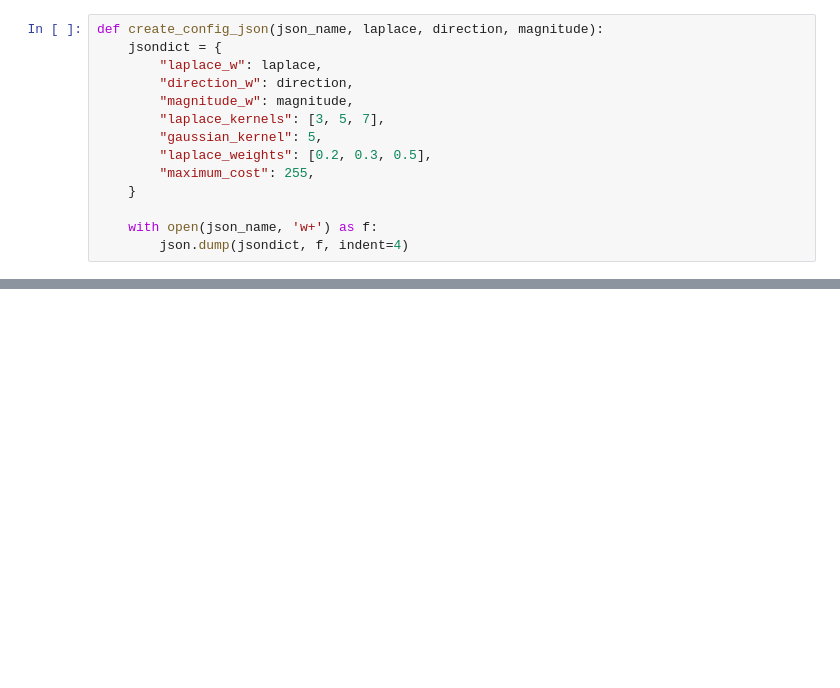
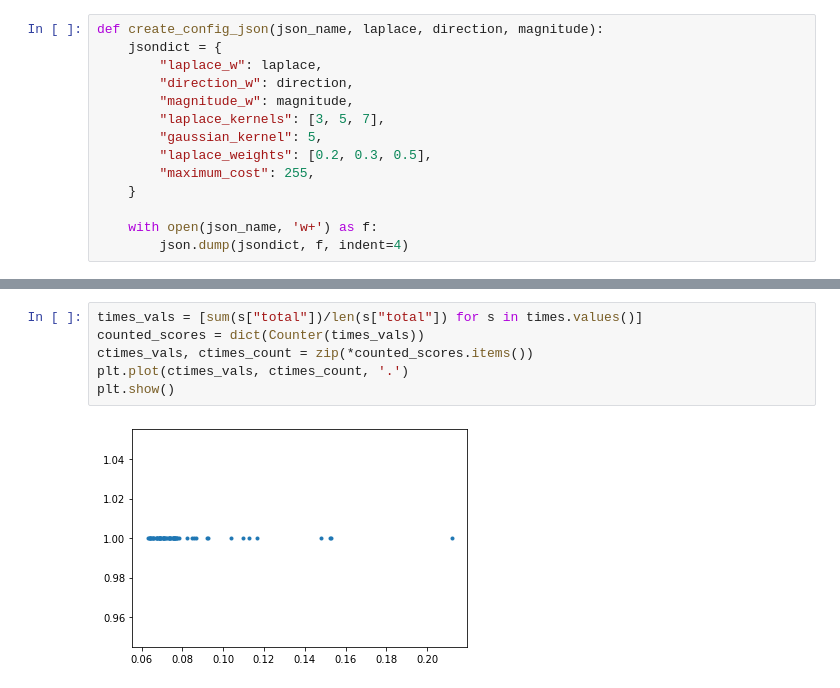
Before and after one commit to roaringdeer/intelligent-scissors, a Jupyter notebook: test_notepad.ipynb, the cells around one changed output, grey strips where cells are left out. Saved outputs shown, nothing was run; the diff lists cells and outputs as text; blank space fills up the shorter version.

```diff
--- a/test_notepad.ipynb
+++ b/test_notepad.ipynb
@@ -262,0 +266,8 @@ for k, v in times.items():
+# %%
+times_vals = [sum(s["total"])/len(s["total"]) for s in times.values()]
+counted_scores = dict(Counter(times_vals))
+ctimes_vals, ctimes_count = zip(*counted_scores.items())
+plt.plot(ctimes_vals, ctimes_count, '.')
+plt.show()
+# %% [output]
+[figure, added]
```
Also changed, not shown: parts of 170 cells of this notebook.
==
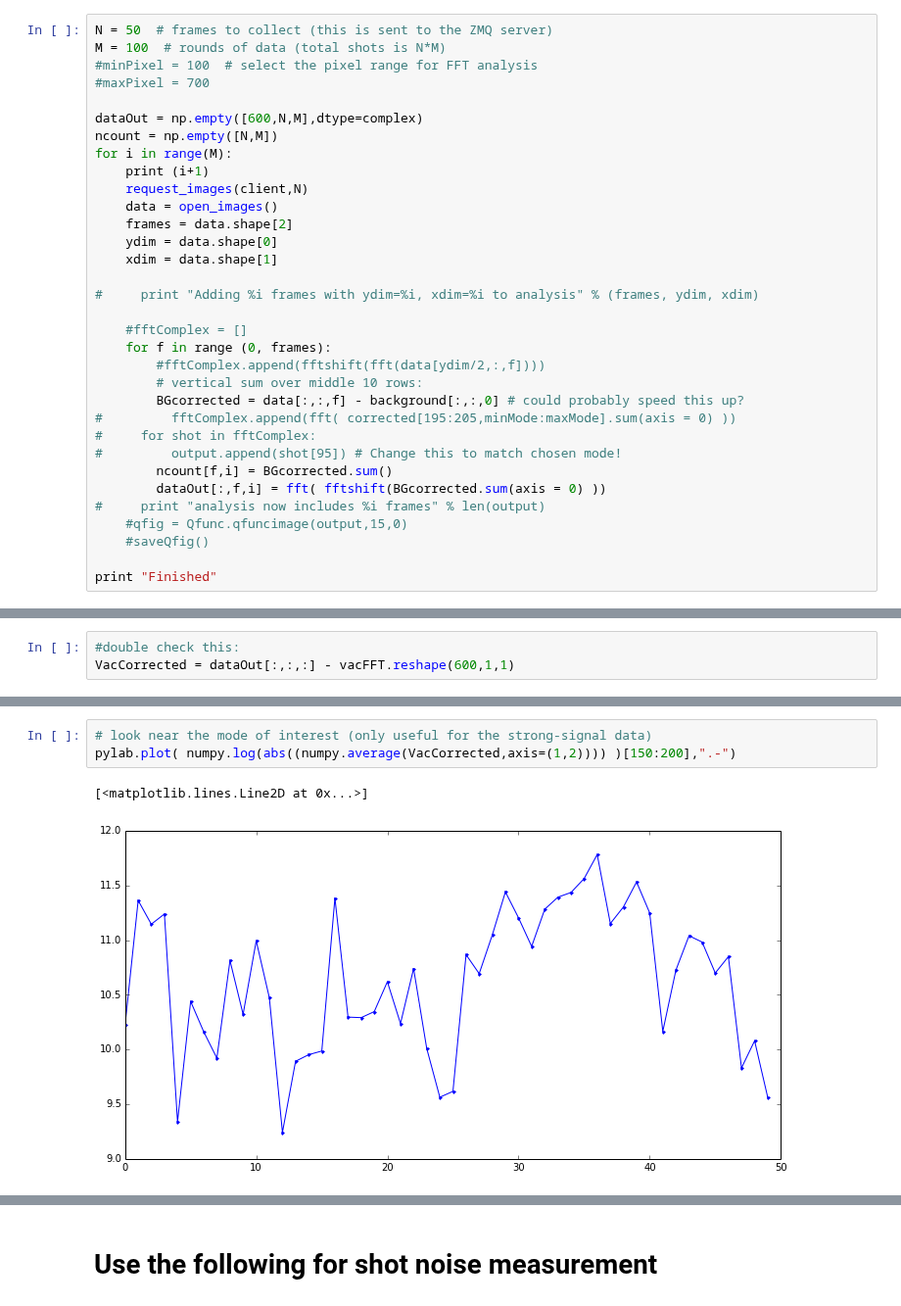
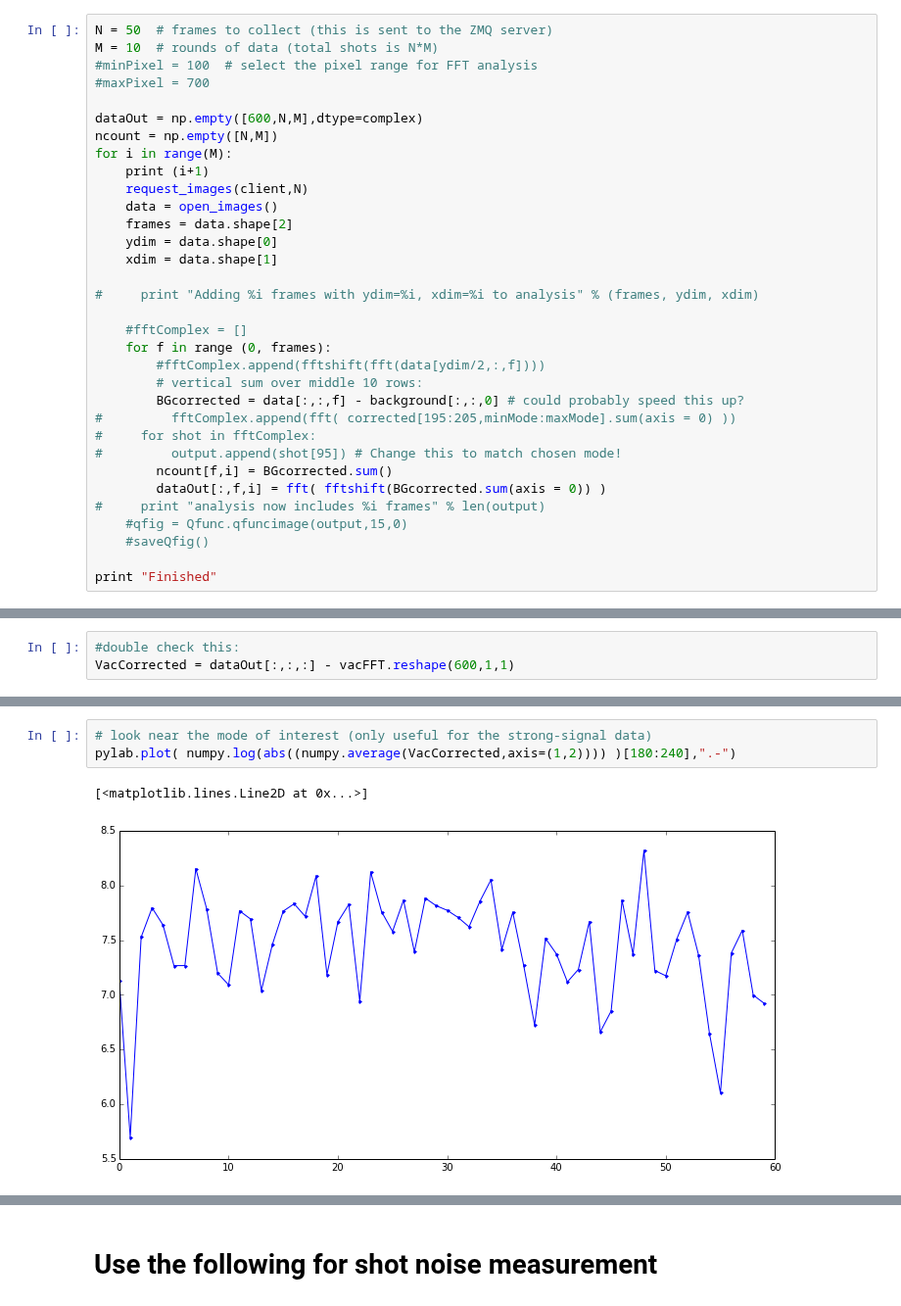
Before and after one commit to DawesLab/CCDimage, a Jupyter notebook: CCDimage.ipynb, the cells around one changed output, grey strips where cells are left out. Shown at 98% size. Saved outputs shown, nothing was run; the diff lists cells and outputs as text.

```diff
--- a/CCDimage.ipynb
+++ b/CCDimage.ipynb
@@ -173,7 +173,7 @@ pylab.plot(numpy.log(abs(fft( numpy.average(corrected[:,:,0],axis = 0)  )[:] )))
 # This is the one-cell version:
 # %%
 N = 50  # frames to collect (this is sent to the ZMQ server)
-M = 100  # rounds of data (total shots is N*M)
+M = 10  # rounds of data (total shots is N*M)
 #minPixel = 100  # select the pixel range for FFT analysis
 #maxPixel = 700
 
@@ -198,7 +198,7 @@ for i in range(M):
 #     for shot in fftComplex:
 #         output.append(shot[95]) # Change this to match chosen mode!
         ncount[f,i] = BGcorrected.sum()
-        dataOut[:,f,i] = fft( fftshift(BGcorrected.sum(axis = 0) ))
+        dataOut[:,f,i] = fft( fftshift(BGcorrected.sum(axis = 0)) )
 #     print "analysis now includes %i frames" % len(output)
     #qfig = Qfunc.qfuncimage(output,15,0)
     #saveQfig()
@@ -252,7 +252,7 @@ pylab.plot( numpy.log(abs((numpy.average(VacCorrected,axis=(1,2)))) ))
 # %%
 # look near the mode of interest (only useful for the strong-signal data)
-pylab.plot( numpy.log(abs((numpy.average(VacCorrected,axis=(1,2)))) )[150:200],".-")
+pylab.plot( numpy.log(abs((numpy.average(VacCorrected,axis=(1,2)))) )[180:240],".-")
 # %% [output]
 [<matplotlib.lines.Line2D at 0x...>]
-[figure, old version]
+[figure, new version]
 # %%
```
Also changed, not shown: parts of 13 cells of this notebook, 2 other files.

- **What you need to do**
From the line containing "the shorter version." down to the line containing "Also changed, not shown: parts of 170" in the material above, reproduce every line exactly, including the two end lines.

- **Solution to this problem**
Before and after one commit to roaringdeer/intelligent-scissors, a Jupyter notebook: test_notepad.ipynb, the cells around one changed output, grey strips where cells are left out. Saved outputs shown, nothing was run; the diff lists cells and outputs as text; blank space fills up the shorter version.

```diff
--- a/test_notepad.ipynb
+++ b/test_notepad.ipynb
@@ -262,0 +266,8 @@ for k, v in times.items():
+# %%
+times_vals = [sum(s["total"])/len(s["total"]) for s in times.values()]
+counted_scores = dict(Counter(times_vals))
+ctimes_vals, ctimes_count = zip(*counted_scores.items())
+plt.plot(ctimes_vals, ctimes_count, '.')
+plt.show()
+# %% [output]
+[figure, added]
```
Also changed, not shown: parts of 170 cells of this notebook.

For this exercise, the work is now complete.